To me, however, the thing that makes a rose a rose, is the flower. Typically, rose flowers have five sepals which are easier to see before the flowers open and five petals, although there are always some exceptions; for example, Mountain
Sepals for the uninitiated; luckily I have a rose bush that seems to be able to flower all the year round (this picture taken October 28th)
Avens, Dryas octopetala, which as the name tells us, has eight petals but still manages to have that rose ‘look’.
Dryas octopetala an exception that proves the rule J By Jörg Hempel, CC BY-SA 3.0 de, https://commons.wikimedia.org/w/index.php?curid=28317727
As you might expect from a family that has produced the much loved (but not by me) hybrid tea roses, not all the flowers are white, even within the same species, brambles for example, range from the ‘normal’ white to rich
Pink hedgerow brambles, Sutton, Shropshire September 2020.
pinks, and many of the herbaceous members have bright yellow (e.g. Agrimony and Wood Avens) or orange (e.g Water Avens) flowers.
Delicate herbaceous plants with white and yellow flowers.
White flowers do, however, seem to be the rule in the woodier members of
Shrubby bushes with white flowers.

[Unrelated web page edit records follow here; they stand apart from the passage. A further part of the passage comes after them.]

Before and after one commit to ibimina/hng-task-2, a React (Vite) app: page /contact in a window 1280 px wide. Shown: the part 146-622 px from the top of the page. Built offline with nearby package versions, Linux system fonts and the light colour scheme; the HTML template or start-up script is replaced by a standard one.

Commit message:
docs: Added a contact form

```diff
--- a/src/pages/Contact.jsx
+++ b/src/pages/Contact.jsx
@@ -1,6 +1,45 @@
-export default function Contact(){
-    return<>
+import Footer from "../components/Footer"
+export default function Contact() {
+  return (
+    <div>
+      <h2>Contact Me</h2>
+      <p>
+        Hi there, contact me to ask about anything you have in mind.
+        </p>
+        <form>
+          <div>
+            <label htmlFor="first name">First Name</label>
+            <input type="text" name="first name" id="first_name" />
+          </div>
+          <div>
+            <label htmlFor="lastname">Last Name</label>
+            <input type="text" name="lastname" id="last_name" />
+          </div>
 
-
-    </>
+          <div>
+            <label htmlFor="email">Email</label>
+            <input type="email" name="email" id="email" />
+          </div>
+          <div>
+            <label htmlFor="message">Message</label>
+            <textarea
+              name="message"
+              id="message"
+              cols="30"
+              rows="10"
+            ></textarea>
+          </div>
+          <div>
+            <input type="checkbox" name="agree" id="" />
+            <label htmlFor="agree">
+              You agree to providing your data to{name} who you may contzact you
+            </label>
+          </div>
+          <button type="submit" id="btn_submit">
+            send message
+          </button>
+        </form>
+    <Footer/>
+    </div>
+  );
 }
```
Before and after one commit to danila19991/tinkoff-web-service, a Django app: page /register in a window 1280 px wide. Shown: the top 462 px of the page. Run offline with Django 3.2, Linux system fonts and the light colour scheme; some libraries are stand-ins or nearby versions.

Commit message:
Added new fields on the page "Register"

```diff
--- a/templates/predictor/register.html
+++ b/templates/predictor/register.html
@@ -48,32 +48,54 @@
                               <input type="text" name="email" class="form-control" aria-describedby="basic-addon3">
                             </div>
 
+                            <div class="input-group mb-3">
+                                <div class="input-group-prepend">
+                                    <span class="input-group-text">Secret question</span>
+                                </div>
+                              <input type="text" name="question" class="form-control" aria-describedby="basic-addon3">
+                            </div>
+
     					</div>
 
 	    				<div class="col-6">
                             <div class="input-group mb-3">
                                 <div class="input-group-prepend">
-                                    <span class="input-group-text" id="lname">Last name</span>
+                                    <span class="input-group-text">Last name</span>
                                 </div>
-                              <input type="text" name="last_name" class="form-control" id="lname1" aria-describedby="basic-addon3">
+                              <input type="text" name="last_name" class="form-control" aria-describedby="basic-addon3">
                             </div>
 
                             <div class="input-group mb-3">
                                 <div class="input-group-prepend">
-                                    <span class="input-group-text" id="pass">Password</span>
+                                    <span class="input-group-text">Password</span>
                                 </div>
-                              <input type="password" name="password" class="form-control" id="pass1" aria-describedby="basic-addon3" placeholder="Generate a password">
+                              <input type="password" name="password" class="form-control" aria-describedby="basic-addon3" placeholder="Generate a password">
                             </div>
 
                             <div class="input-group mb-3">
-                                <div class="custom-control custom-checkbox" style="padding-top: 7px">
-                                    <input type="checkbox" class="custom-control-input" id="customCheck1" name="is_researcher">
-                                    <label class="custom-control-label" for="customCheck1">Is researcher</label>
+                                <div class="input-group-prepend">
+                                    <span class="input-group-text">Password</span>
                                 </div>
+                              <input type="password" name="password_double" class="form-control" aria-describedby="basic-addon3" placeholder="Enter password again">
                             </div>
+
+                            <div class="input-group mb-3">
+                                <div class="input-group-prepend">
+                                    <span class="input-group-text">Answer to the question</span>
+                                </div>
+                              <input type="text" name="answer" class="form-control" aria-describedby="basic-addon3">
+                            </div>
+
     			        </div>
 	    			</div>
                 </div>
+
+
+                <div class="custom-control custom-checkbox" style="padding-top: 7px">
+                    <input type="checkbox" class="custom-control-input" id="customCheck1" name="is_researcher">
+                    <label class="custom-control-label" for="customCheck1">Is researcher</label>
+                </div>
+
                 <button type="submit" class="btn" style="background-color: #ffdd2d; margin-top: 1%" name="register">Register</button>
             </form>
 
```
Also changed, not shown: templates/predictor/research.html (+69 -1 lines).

the family, although pink shading is not uncommon.
The ways in which the flowers are presented can also vary between species, single flowers being the exception rather than the rule.
Cloudbursts (corymbiform panicle), racemes and compound cymes, but still roses. Fun fact, Meadowseet, Filipendulal ulmaria, is rich in salicylic acid and can be used to cure headaches.
I hope you’ve enjoyed this ramble through the roses as much as me, but finally, as an entomologist, it would be remiss of me not to point you at one or two spectacular examples of insect-rose interactions.
Kennedy, C.E.J. & Southwood, T.R.E. (1984) The number of species of insects associated with British trees: a re-analysis. Journal of Animal Ecology, 53, 455-478.
Leather, S.R. (1985) Does the bird cherry have its ‘fair share’ of insect pests ? An appraisal of the species-area relationships of the phytophagous insects associated with British Prunus species. Ecological Entomology, 10, 43-56.
Leather, S.R. (1986) Insect species richness of the British Rosaceae: the importance of host range, plant architecture, age of establishment, taxonomic isolation and species-area relationships. Journal of Animal Ecology, 55, 841-860.
Leather, S.R. (1991) Feeding specialisation and host distribution of British and Finnish Prunus feeding macrolepidoptera. Oikos, 60, 40-48.
Leather, S.R. & Dixon, A.F.G. (1981) Growth, survival and reproduction of the bird-cherry aphid, Rhopalosiphum padi, on it’s primary host. Annals of Applied Biology, 99, 115-118.
Leather, S.R. & Lehti, J.P. (1982) Abundance and distribution of Yponomeuta evonymellus (Lepidoptera,Yponomeutidae) in Finland. Notulae Entomologicae, 62, 93-96.
Perring, F.J. & Walters, S.M. (1962) Atlas of the British Flora. BSBI Nelson, London & Edinburgh.
Sytsma, K.J. (2016) Rosaceae, Encyclopaedia Britannica.